As far as the society and relevant management departments are concerned, it is necessary to form a reasonable educational culture and avoid erroneous understanding of educational purposes and opportunities. By logical thinking, if there is no external pressure, considering that China has achieved such great progress in education since the reform and opening up, people scrambling for quality education opportunities will not result in a long-term intense zero-sum game. However, in today’s China, the intense zero-sum competition for quality education opportunities can easily become the norm rather than weaken, with increasingly abundant resources of quality education available. That’s because the choice of lifestyle and employment in particular relies too much on whether one has access to quality education, and especially whether one has high academic qualifications and diplomas from prestigious universities--the external sign of a quality education, Therefore, for the society and relevant management departments, in order to prevent misunderstanding of educational purposes and opportunities from impeding our effort to develop education that people are satisfied with, it is necessary to loosen the close ties between the merit-based selection mechanism and whether a particular member of society has obtained quality education, and to attach more importance to one’s true skill and genuine knowledge, instead of focusing only on his educational experience and diplomas. Effective measures should be taken to provide appropriate social and cultural conditions for developing education that people are satisfied with. In addition, the whole society and relevant management departments should also vigorously advocate the social ethic of loving science and loving labor, along with the educational idea of self-directed learning and lifelong learning, so that all members of society can better adapt themselves to the improving selection mechanism based on merits.

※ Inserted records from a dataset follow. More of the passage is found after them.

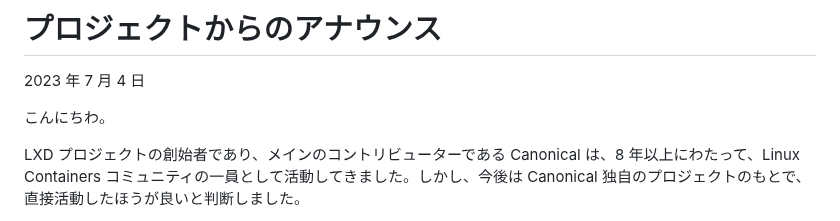
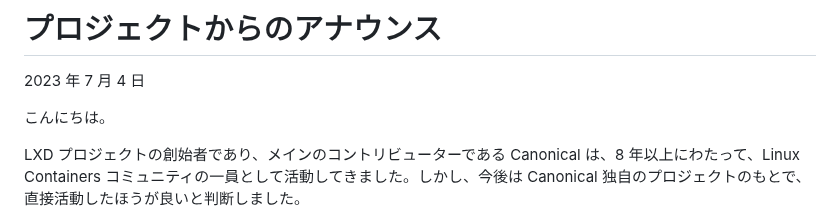
Before and after one commit to lxc/linuxcontainers.org, a Markdown page: content/lxd/moved-to-canonical.ja.md, the part around the change. Rendered like a GitHub page.

Commit message:
Fix typo in Japanese translation
Reviewed-by: Hiroaki Nakamura <hnakamur@gmail.com>
Signed-off-by: KATOH Yasufumi <karma@jazz.email.ne.jp>

```diff
--- a/content/lxd/moved-to-canonical.ja.md
+++ b/content/lxd/moved-to-canonical.ja.md
@@ -18,7 +18,7 @@ Date: 4th of July 2023
 <!--
 Hello,
 -->
-こんにちわ。
+こんにちは。
 
 <!--
 Canonical, the creator and main contributor of the LXD project has decided that after over 8 years as part of the Linux Containers community, the project would now be better served directly under Canonical’s own set of projects.
```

Schools and administrations are the mainstay of education for the satisfaction of the people. However, according to the above analysis, the responsibilities that schools and educational authorities have to take for the education that people are unsatisfied with are quite different from what is usually imagined. In real life, parents often complain about schools forcing their children to stay up late preparing for examinations, while grumbling that schools stress is too light for assigning too little schoolwork to students. Likewise, the government often denounces schools prioritizing scores and ranking, while it is very happy for having a top scorer in the college entrance examination. Faced with this situation, we have reason to believe that schools and educational authorities may not be to blame or primarily to blame for the education that people are not satisfied with.

In saying this, it is not necessary to evade the responsibilities that schools and education departments should assume when analyzing the reasons why education in China is not satisfactory. Instead, I want to point out that the main responsibility of schools and education departments is not on the surface but at a deeper level, if we want to change the current situation and make China’s education entirely satisfactory. China has made basic education universally available and will soon popularize higher education. Therefore, people who are responsible for the merit-based selection mechanism are well-educated; what values they have and how they understand the function and opportunities of education has a direct impact on what role the merit-based selection mechanism will play and what educational culture China will have. Likewise, how they respond to the merit-based selection mechanism will also affect the value orientation and operational tendency of the schools where their children study. Of course, schools and even the entire educational sector have a lot to do to develop education that people are satisfied with. However, the most important job may be for students, for future members of the society, for government officials and parents of children, but also for educators, education decision-makers, and education administrators themselves to form more accurate education values, including a more correct view of education.

(The author is a member of the Academic Committee of Shanghai Academy)